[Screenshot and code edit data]

_ _ _

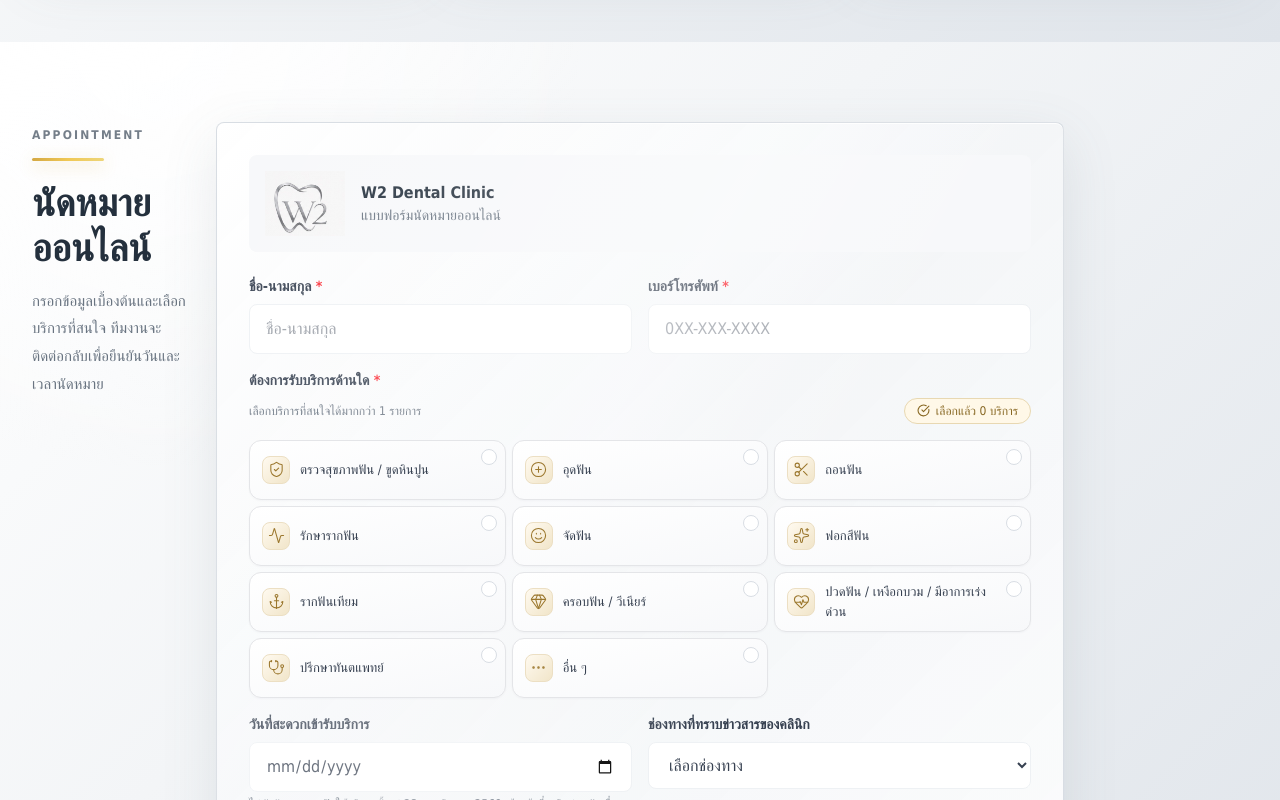
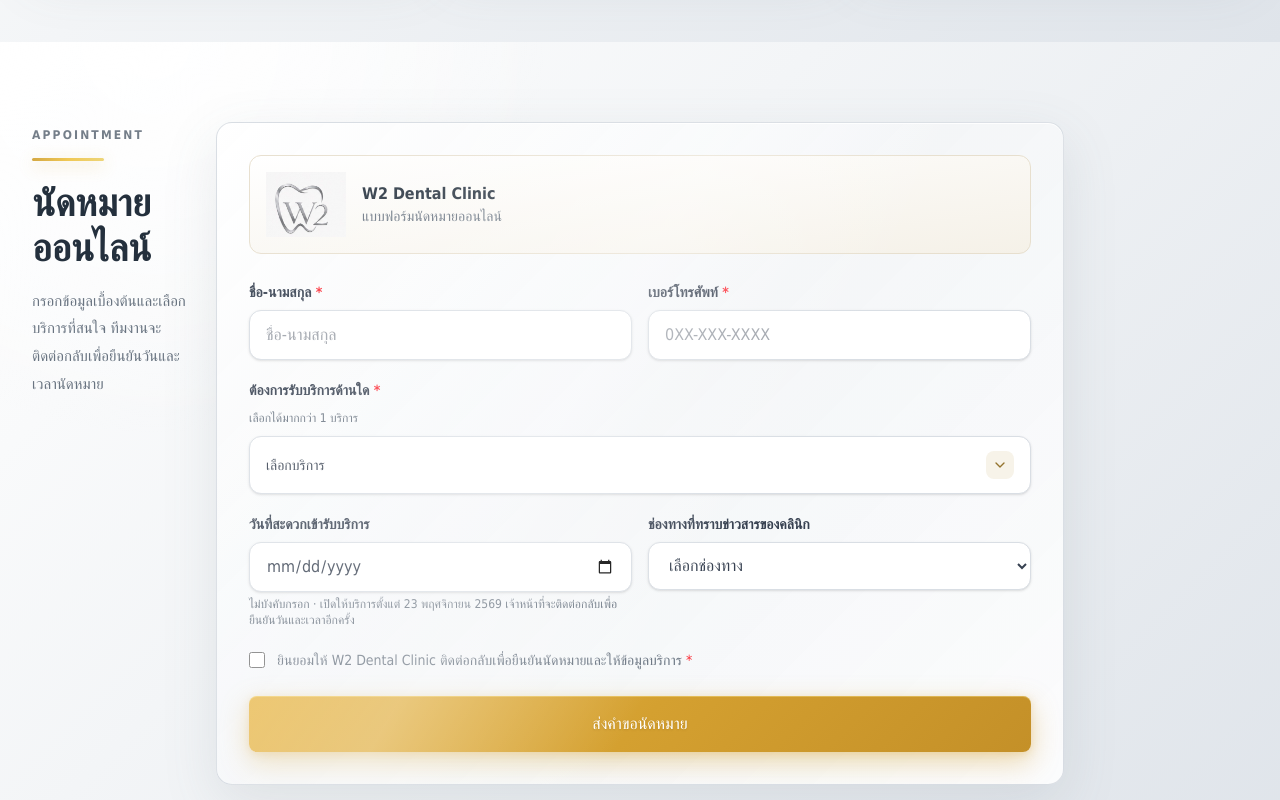
Before and after one commit to Armindyz/https-github.com-username-w2-dental, a Next.js app: page / in a window 1280 px wide. Shown: the part 5620-6420 px from the top of the page. Built offline with nearby package versions, Linux system fonts and the light colour scheme.

Commit message:
Polish appointment service dropdown with champagne styling

```diff
--- a/src/components/AppointmentForm.tsx
+++ b/src/components/AppointmentForm.tsx
@@ -3,10 +3,8 @@
 import { useRef, useState } from "react";
 import Image from "next/image";
 import { useInView } from "framer-motion";
-import { Activity, AlertCircle, Anchor, Check, CheckCircle, CirclePlus, Ellipsis, Gem, HeartPulse, Loader2, Scissors, ShieldCheck, Smile, Sparkles, Stethoscope } from "lucide-react";
+import { AlertCircle, CheckCircle, ChevronDown, Loader2 } from "lucide-react";
 import { minimumAppointmentDate, services, sources } from "@/lib/appointment";
-
-const serviceIcons = [ShieldCheck, CirclePlus, Scissors, Activity, Smile, Sparkles, Anchor, Gem, HeartPulse, Stethoscope, Ellipsis];
 
 type FormState = "idle" | "loading" | "success" | "error";
 
@@ -71,10 +69,10 @@ export default function AppointmentForm() {
   };
 
   const inputClass = (name: string) =>
-    `w-full rounded-lg border bg-white px-4 py-3 text-sm outline-none transition ${
+    `w-full min-h-12 rounded-xl border bg-white px-4 py-3 text-sm text-w2-gray-700 shadow-sm outline-none transition duration-200 ${
       errors[name]
         ? "border-red-300 focus:border-red-400 focus:ring-4 focus:ring-red-50"
-        : "border-w2-gray-100 focus:border-w2-gray-400 focus:ring-4 focus:ring-w2-gray-50"
+        : "border-w2-gray-200 hover:border-[#cbb98e] focus:border-[#bd943c] focus:ring-4 focus:ring-[#bd943c]/10"
     }`;
 
   return (
@@ -102,14 +100,14 @@ export default function AppointmentForm() {
         <form
           onSubmit={handleSubmit}
           noValidate
-          className="silver-card rounded-lg p-6 sm:p-8 lg:col-start-2"
+          className="silver-card rounded-2xl p-6 sm:p-8 lg:col-start-2"
           style={{
             opacity: inView ? 1 : 0,
             transform: inView ? "translateX(0)" : "translateX(24px)",
             transition: "opacity 0.7s ease 0.15s, transform 0.7s ease 0.15s",
           }}
         >
-          <div className="mb-6 flex items-center gap-4 rounded-lg bg-w2-off p-4">
+          <div className="mb-7 flex items-center gap-4 rounded-xl border border-[#e7dfce] bg-linear-to-br from-white to-[#f5f1e8] p-4">
             <Image
               src="/brand/w2-logo-icon.png"
               alt="W2 Dental Clinic logo icon"
@@ -122,7 +120,7 @@ export default function AppointmentForm() {
               <p className="text-sm text-w2-gray-500">แบบฟอร์มนัดหมายออนไลน์</p>
             </div>
           </div>
-          <div className="grid grid-cols-1 gap-4 sm:grid-cols-2">
+          <div className="grid grid-cols-1 gap-x-4 gap-y-5 sm:grid-cols-2">
             <div>
               <label htmlFor="full_name" className="mb-2 block text-sm font-bold text-w2-gray-700">ชื่อ-นามสกุล <span className="text-red-500">*</span></label>
               <input id="full_name" name="full_name" type="text" autoComplete="name" placeholder="ชื่อ-นามสกุล" className={inputClass("full_name")} />
@@ -135,40 +133,42 @@ export default function AppointmentForm() {
             </div>
             <fieldset className="sm:col-span-2">
               <legend className="mb-2 text-sm font-bold text-w2-gray-700">ต้องการรับบริการด้านใด <span className="text-red-500">*</span></legend>
-              <div className="mb-4 flex flex-wrap items-center justify-between gap-2">
-                <p id="service-help" className="text-xs leading-5 text-w2-gray-500">เลือกบริการที่สนใจได้มากกว่า 1 รายการ</p>
-                <span role="status" aria-live="polite" className="inline-flex items-center gap-1.5 rounded-full border border-[#e8d8b2] bg-[#fff8e8] px-3 py-1 text-xs font-medium text-[#876722]">
-                  <CheckCircle size={13} aria-hidden="true" />
-                  เลือกแล้ว {selectedServices.length} บริการ
+              <p id="service-help" className="mb-2 text-xs leading-5 text-w2-gray-500">เลือกได้มากกว่า 1 บริการ</p>
+              <details className={`group overflow-hidden rounded-xl border bg-white shadow-sm transition duration-200 hover:border-[#cbb98e] open:border-[#bd943c] open:shadow-[0_8px_24px_rgba(148,115,45,0.08)] ${errors.service ? "border-red-300" : "border-w2-gray-200"}`}>
+                <summary className="flex min-h-14 cursor-pointer list-none items-center justify-between gap-3 rounded-xl px-4 py-3 text-sm text-w2-gray-700 outline-none focus-visible:ring-2 focus-visible:ring-inset focus-visible:ring-[#bd943c] [&::-webkit-details-marker]:hidden">
+                  <span className="flex min-w-0 flex-wrap gap-1.5 leading-6">
+                    {selectedServices.length ? selectedServices.map((service) => (
+                      <span key={service} className="rounded-md border border-[#eadcbb] bg-[#faf5e9] px-2 py-0.5 text-xs font-medium text-[#806124]">{service}</span>
+                    )) : "เลือกบริการ"}
                   </span>
-              </div>
-              <div className="grid auto-rows-fr grid-cols-2 gap-1.5 sm:grid-cols-3">
-                {services.map((service, index) => {
-                  const Icon = serviceIcons[index] ?? Ellipsis;
-                  return (
-                    <label key={service} className="relative min-w-0 cursor-pointer">
+                  <span className="flex h-7 w-7 shrink-0 items-center justify-center rounded-lg bg-[#f7f3e9] text-[#94732d]" aria-hidden="true"><ChevronDown size={16} className="transition-transform group-open:rotate-180" /></span>
+                </summary>
+                <div className="border-t border-w2-gray-100">
+                  <div className="max-h-64 space-y-1 overflow-y-auto p-2">
+                    {services.map((service) => (
+                      <label key={service} className="flex cursor-pointer items-start gap-3 rounded-lg border border-transparent px-3 py-2.5 text-sm leading-6 text-w2-gray-700 transition-colors hover:bg-[#f7f8fa] has-checked:border-[#eadcbb] has-checked:bg-[#faf5e9] has-checked:text-[#765313] has-focus-visible:ring-2 has-focus-visible:ring-[#bd943c]">
                         <input
                           type="checkbox" name="service" value={service}
-                        aria-describedby="service-help" className="peer sr-only"
+                          aria-describedby="service-help" className="mt-1 h-4 w-4 shrink-0 accent-[#bd943c]"
                           checked={selectedServices.includes(service)}
                           onChange={(event) => {
                             const checked = event.target.checked;
                             setSelectedServices((current) => checked ? [...current, service] : current.filter((item) => item !== service));
                           }}
                         />
-                      <span className="relative flex h-full min-h-[60px] items-center gap-2 rounded-xl border border-[#e4e5e8] bg-linear-to-br from-white to-[#f7f8fa] py-2 pl-2.5 pr-7 text-left text-w2-gray-700 sm:gap-2.5 sm:pl-3 shadow-[0_1px_2px_rgba(30,41,59,0.03)] transition duration-200 motion-safe:hover:-translate-y-0.5 hover:border-[#c9ac70] hover:shadow-[0_4px_12px_rgba(148,115,45,0.10)] peer-checked:border-[#bd943c] peer-checked:from-[#fffaf0] peer-checked:to-[#f9edce] peer-checked:shadow-[0_2px_8px_rgba(148,115,45,0.12)] peer-checked:text-[#765313] peer-focus-visible:outline-2 peer-focus-visible:outline-offset-2 peer-focus-visible:outline-[#bd943c] peer-checked:[&_.service-check]:border-[#bd943c] peer-checked:[&_.service-check]:bg-[#bd943c] peer-checked:[&_.service-check_svg]:opacity-100 peer-checked:[&_.service-icon]:bg-[#f7e9c7] peer-checked:[&_.service-icon]:text-[#9b7424]">
-                        <span className="service-check absolute right-2 top-2 flex h-4 w-4 items-center justify-center rounded-full border border-w2-gray-200 bg-white transition" aria-hidden="true">
-                          <Check size={10} strokeWidth={3} className="text-white opacity-0 transition" />
-                        </span>
-                        <span className="service-icon flex h-7 w-7 shrink-0 items-center justify-center rounded-lg border border-[#ecdfc3] bg-linear-to-br from-[#fffaf0] to-[#f1e5c9] text-[#9b772d] transition" aria-hidden="true">
-                          <Icon size={17} strokeWidth={1.5} />
-                        </span>
-                        <span className="min-w-0 text-xs font-medium leading-5 sm:text-[13px]">{service}</span>
-                      </span>
+                        <span>{service}</span>
                       </label>
-                  );
-                })}
+                    ))}
                   </div>
+                  <div className="flex items-center justify-between gap-3 border-t border-w2-gray-100 bg-[#fafbfc] px-4 py-3">
+                    <span role="status" aria-live="polite" className="text-xs text-w2-gray-500">เลือกแล้ว {selectedServices.length} บริการ</span>
+                    <button type="button" className="rounded-lg border border-[#dfc992] bg-[#f7edcf] px-4 py-1.5 text-sm font-medium text-[#765313] transition hover:bg-[#efdfb3] focus-visible:outline-2 focus-visible:outline-[#bd943c]" onClick={(event) => {
+                      const details = event.currentTarget.closest("details");
+                      if (details) { details.open = false; details.querySelector("summary")?.focus(); }
+                    }}>เสร็จสิ้น</button>
+                  </div>
+                </div>
+              </details>
               {errors.service && <p className="mt-1 text-xs text-red-500">{errors.service}</p>}
             </fieldset>
             <div>
```
Lines whose indentation alone changed are shown as unchanged.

_ _ _

* [Task requirements] Please go through the data above and copy each line that has the word "strokeWidth".

* [Exercise response]
-                          <Check size={10} strokeWidth={3} className="text-white opacity-0 transition" />
-                          <Icon size={17} strokeWidth={1.5} />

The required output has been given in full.